That’s where apps come in and Apple has put out the call for innovative applications that could make the Apple Watch the best selling device on the market. On Tuesday, Apple released WatchKit, a tool kit for software developers that will allow them to create new apps for the smartphone using iOS.
Philip Schiller, Apple’s senior VP of worldwide marketing stated, “WatchKit provides the incredible iOS developer community with the tools they need to create exciting new experiences right on your wrist.” Early suggestions to the developers from Apple have included apps for checking flight schedules, turning off lights after leaving home, alarm system status, news and sports scores.
Much more than the looks, it will be the functionality of the Apple Watch that makes it a hit or another failed product. This smartwatch needs to be smarter than the rest of the pack and be adaptable to the needs of the individual user. That’s the formula that worked for the iPhone and the one that will make (or break) the Apple Phone.
Not every iPhone app can be adapted to work for the Apple Watch because of the much smaller screen but the device does need to do more than just forward the messages and texts sent to the users iPhone. Since the processing power for the watch is coming from the iPhone, it works only in tandem with the Apple smartphone. According to Apple’s instructions with the Watch Kit, “A Watch app complements your iOS app; it does not replace it. If you measure interactions with your iOS app in minutes, you can expect interactions with your Watch app to be measured in seconds.”
So the Apple Watch app is expected to be a smaller, faster companion to the iPhone app? It will be interesting to see what Apple’s developers can do to make the Apple Watch a must-have addition to the iPhone rather than just a vehicle for passing along information.
The Apple Watch already has a slew of features that let it do much more than tell time, track fitness activity and purchase items with Apple Pay. Other built-in apps include Maps, Calendar, Passbook, iTunes, Apple TV, Alarm, Stocks and Weather.

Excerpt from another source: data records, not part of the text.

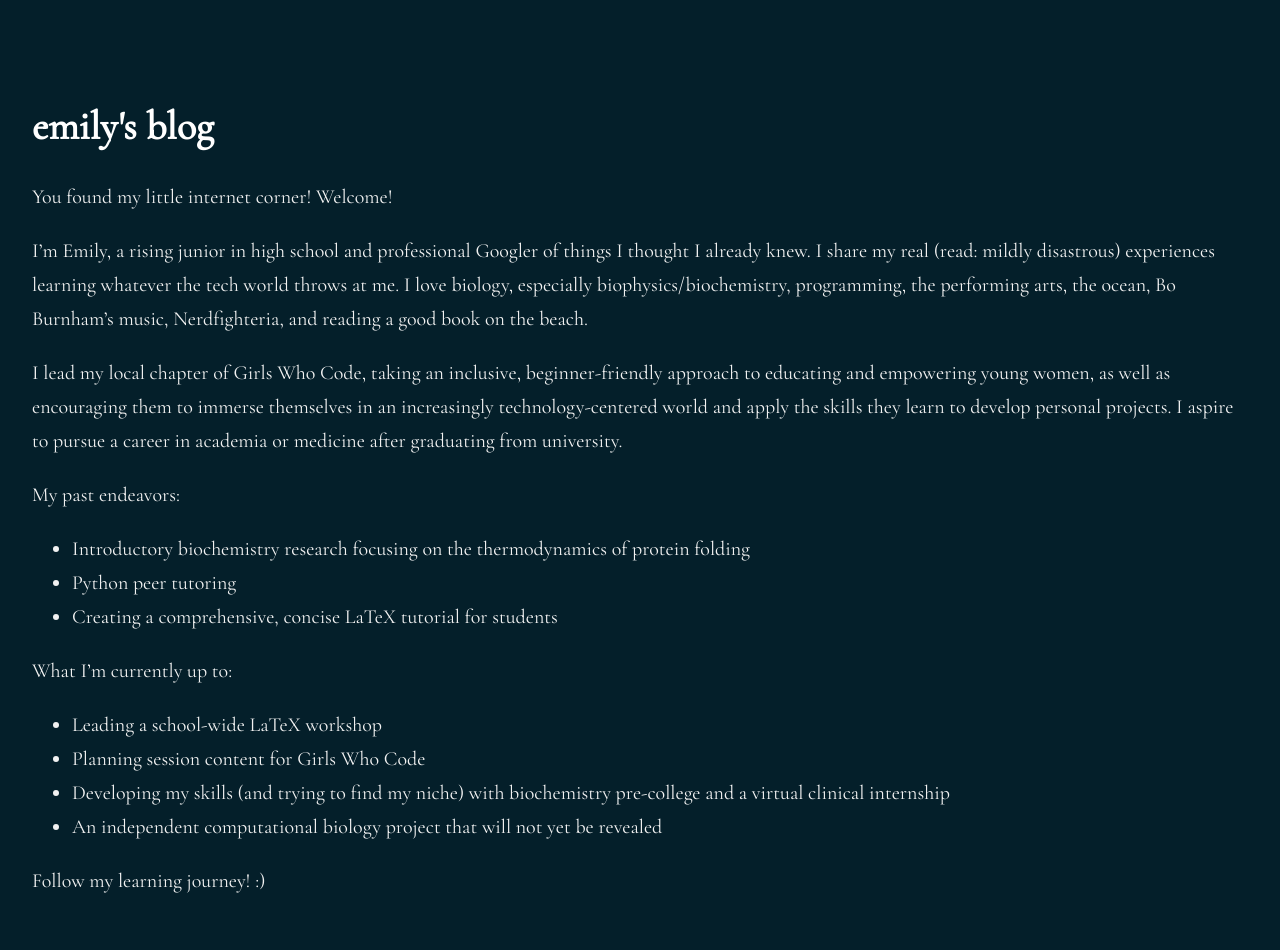
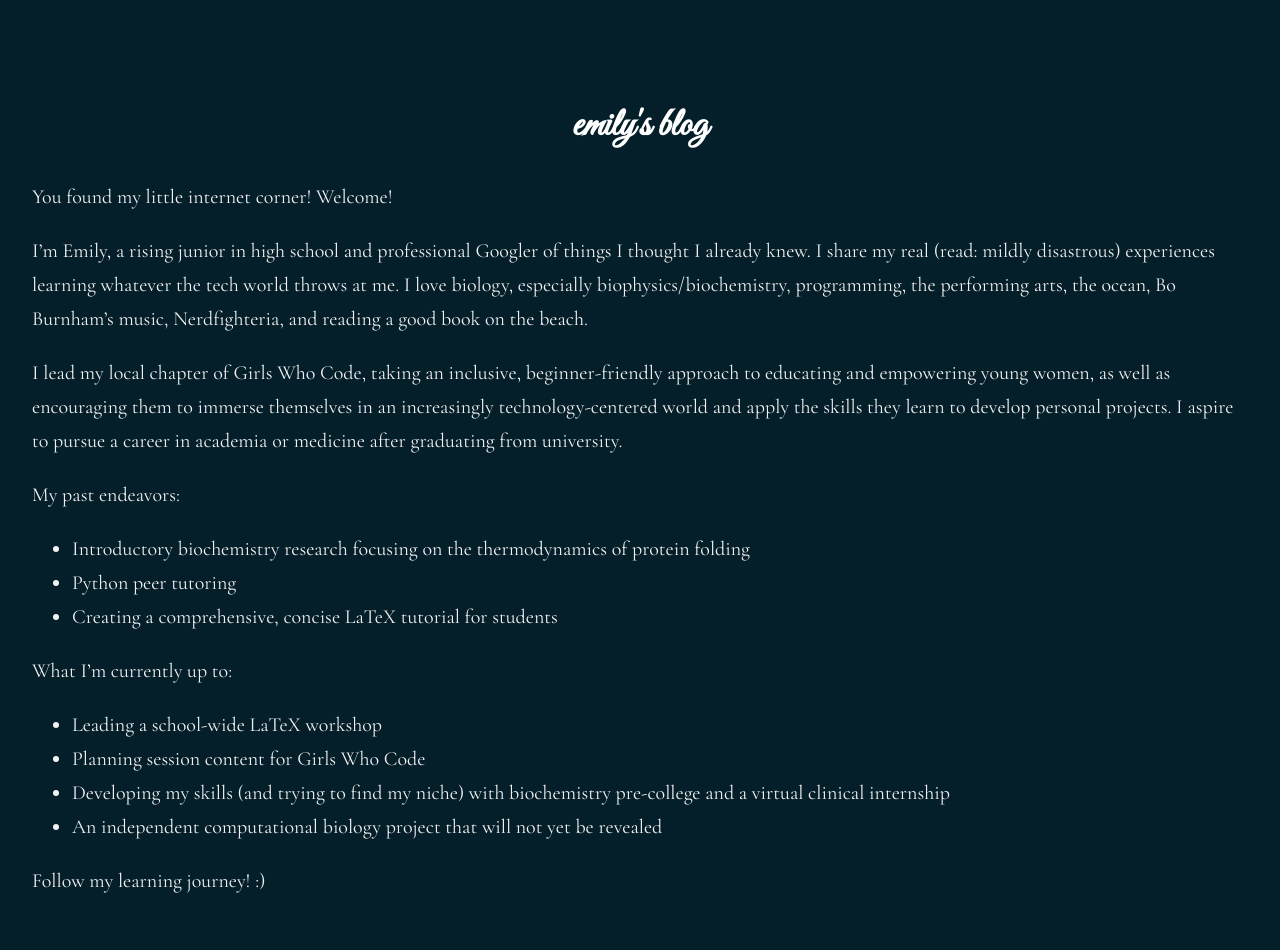
Before and after one commit to leucinemymind/leucinemymind.github.io, a Jekyll site: the page built from index.md, in a window 1280 px wide. Built offline with Jekyll 4.4.1, drawn with Linux system fonts in a browser that asks for light colours; our own code applies the rules of GitHub Pages for plain Markdown files.

Commit message:
Update style.css

```diff
--- a/assets/style.css
+++ b/assets/style.css
@@ -20,7 +20,7 @@ h2, h3 {
 }
 
 h1 {
-  font-family: 'Great Vibes', serif
+  font-family: 'Great Vibes', cursive;
   text-align: center;
   font-size: 50 px;
 }
```
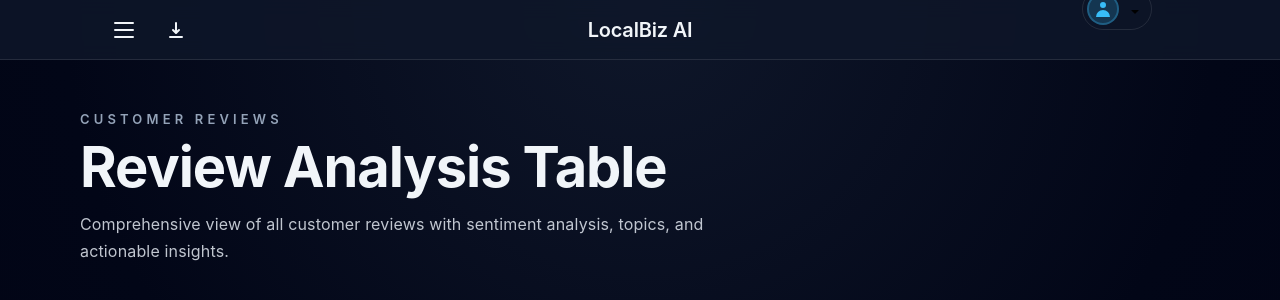
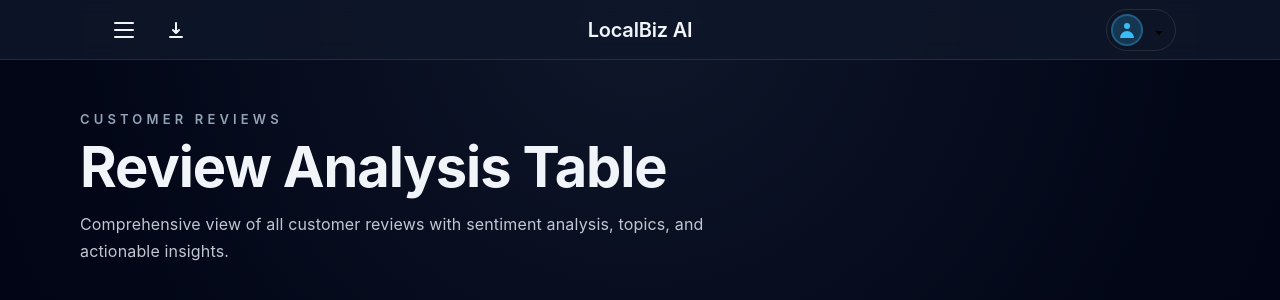
Before and after one commit to DayalaNithin/nextgen-AI-powered-local-business-platform, a Django app: page /reviews/ in a window 1280 px wide. Shown: the top 300 px of the page. Run offline with Django 5.2, Linux system fonts and the light colour scheme; a user stored in the database is signed in; data that the repository does not hold is empty.

Commit message:
Modify position of auth buttons and profile menu
Adjusted positioning of auth buttons and profile menu for better alignment.

```diff
--- a/myapp/static/css/layout.css
+++ b/myapp/static/css/layout.css
@@ -65,7 +65,7 @@
 .profile-menu {
   position: absolute;
   right: 1.5rem;
-  top: 50%;
+  top: 51.5%;
   transform: translateY(-50%);
   z-index: 2000;
   display: flex;
@@ -179,10 +179,14 @@
 
 /* Profile Menu */
 .profile-menu {
-  position: relative;
+  position: absolute;
+  right: 1.5rem;
+  top: 51.5%;
+  transform: translateY(-50%);
+  z-index: 2000;
   display: flex;
   align-items: center;
-  margin-left: auto;
+  gap: 0.75rem;
 }
 
 .profile-trigger {
```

We’ll get a look at what those developers create when the Apple Watch hits stores in spring of 2015.